Environmental Dashboard

Posted by Gabriel Moore
Gabriel Moore
My name is Gabriel Moore and I'm a first-year from South Carolina, hoping to bec
User is currently offline
on April 11, 2013 in Community Voices

121111 HBD DashboardTeam

Technology to display video has come a long way since its start in the 1800’s. From analog to digital, VHS to BluRay, and even as you look at your computer, how we receive information (and entertainment) via a screen has changed drastically in order to make a more informed society. But are we informed about the right things in all the right places? While information about the world continues to grow and become more easily accessible, how about what’s happening in Tappan Square this weekend? Or what is my favorite local business doing on the sustainability front? How is the electricity and water I use daily moving through the City of Oberlin? With the launch of the new Environmental Dashboard at Prospect Elementary School and the Oberlin Public Library, this information will be more accessible and relevant to Oberlinians than ever.

Now, you, as I did, may be wondering what Environmental Dashboard really means. As stated in the mission statement by John Petersen, one of the developers of the technology, the “Environmental Dashboard is a set of technologies and approaches for monitoring, displaying and sharing information about environmental stewardship in our community.  This website brings together real-time information on environmental conditions and water and electricity flows through buildings through the city.  It combines these with the ideas, actions and images shared by community members.  The goal is to engage, celebrate and empower positive action.” While there appears to be many goals in this one statement, it all boils down to education and community. The dashboards are displayed on digital signs that will display the water and electricity use in buildings, as well as the city as a whole. Along with the physical signs, the information will also be accessible online on the interactive dashboard website. These tools help the owners of the dashboard be able to monitor their usage and make changes accordingly. Also, there will be messaging content displaying how people in various aspects of our community, such as schools, businesses, organizations, and public areas, are engaged in environmental stewardship. Lastly, there will be information relevant to the particular location of the dashboard and an events calendar detailing what is happening in the Oberlin area.

Currently, there are now three dashboard locations within the community: Slow Train Cafe, the Oberlin Public Library, and Prospect Elementary School. Though an elementary school seems like an unlikely venue for one of these screens, the installation of dashboard technology in Prospect is occurring together as part of a joint effort between the Oberlin City School District, the Oberlin Project, and the Michigan-based firm “Creative Change Educational Solutions” to enhance the focus on sustainability as part of the International Baccalaureate (IB) curriculum employed in the Oberlin City School District. Creative Change Educational Solutions, based in Michigan, is an organization recognized as a national leader in sustainability education. They have worked with many teachers and students in order to develop new opportunities for them to learn and lead in the sector of environmental stewardship. The teachers of Prospect are now using the knowledge they’ve obtained to work on materials that can used in the curriculum, including ways to incorporate the Environmental Dashboard.

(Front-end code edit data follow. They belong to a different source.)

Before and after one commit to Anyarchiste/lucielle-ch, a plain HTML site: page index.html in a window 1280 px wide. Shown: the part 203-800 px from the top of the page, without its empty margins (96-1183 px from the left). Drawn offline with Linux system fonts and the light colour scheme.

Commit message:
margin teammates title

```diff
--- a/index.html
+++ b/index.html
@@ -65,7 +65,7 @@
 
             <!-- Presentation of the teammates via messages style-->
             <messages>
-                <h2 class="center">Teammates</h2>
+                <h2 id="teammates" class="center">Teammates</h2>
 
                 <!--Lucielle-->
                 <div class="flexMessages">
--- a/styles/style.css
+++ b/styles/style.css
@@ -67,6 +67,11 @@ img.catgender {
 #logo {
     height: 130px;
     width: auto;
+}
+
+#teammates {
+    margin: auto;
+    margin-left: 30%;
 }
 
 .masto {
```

One other thing that is also accomplished by the dashboard is the connection it makes to the community.  As one student from Oberlin College who assisted in the development of messaging content stated, “By engaging Prospect students directly in message development, we hope to nurture their interest in environmental issues and, more specifically, resource conservation.” Hearing  the voices of our upcoming generation and of the current one, I find, is a motivating force to bring people together in one common goal. It doesn’t take hearing from too many people to realize the Oberlin community’s dedication to resilience and sustainability in all of its various forms. Below are just some of the voices that were heard in the development of messaging content:

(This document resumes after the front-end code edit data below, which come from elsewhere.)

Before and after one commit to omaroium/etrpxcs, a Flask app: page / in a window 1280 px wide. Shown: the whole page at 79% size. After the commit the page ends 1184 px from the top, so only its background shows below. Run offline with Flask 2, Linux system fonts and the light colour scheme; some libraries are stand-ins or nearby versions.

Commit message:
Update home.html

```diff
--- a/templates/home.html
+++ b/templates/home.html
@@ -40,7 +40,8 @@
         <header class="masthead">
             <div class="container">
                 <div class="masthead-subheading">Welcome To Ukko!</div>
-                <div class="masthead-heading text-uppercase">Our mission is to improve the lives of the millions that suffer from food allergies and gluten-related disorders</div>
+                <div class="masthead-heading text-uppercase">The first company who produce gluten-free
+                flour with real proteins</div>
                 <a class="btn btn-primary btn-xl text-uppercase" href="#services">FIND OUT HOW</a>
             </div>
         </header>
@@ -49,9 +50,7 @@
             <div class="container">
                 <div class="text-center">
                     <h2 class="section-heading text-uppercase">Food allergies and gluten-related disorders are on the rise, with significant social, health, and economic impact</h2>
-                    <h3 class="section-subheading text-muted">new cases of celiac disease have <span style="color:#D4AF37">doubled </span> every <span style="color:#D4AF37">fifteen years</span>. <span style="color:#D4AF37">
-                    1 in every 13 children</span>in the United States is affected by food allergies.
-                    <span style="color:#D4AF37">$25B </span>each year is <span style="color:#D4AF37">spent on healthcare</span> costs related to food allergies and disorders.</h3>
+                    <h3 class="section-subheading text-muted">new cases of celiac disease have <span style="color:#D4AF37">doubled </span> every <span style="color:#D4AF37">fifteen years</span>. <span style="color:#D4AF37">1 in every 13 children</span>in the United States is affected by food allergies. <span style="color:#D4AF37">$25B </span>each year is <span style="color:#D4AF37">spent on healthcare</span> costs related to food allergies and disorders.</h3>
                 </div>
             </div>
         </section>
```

Every voice in unison, whether young or old, is ringing out to recognize what we are already doing as groups and individuals in a push for a more green, vibrant community. And, through the usage of the newly established Environmental Dashboards, the diverse community of Oberlin will be able to hear them and respond with their own. From this, we will be able to collaborate together, rather than individually, in a way that you wouldn’t think possible with your average display.

Want to see the Environmental Dashboard in action and more messaging like the ones shown above? Check out the one of the ones located outside of Slow Train or at the Oberlin Public Library to experience it yourself! Or visit the Dashboard website, www.oberlindashboard.org.

Tags: Untagged
My name is Gabriel Moore and I'm a first-year from South Carolina, hoping to become a double major in Biology and Musical Studies (Trombone performance). I have loved the Oberlin campus and people ever since being a Prospie and it's great to be able to be here in this nice, small town. I'm very excited to be able to work with the Oberlin Project as a Bonner Scholar. I believe this is an excellent organization and love being able to help with the changes and progress that we're planning to make. On the side, I am pretty involved with the Oberlin Christian Fellowship, enjoy jamming out on various instruments, going on walks and runs, and just enjoying the company of others.


Jennifer Hirsch April 25, 2013

You guys are doing a great job! -Jenny Hirsch

Leave your comment

Guest January 2, 2017


Climate Positive Participant-Logo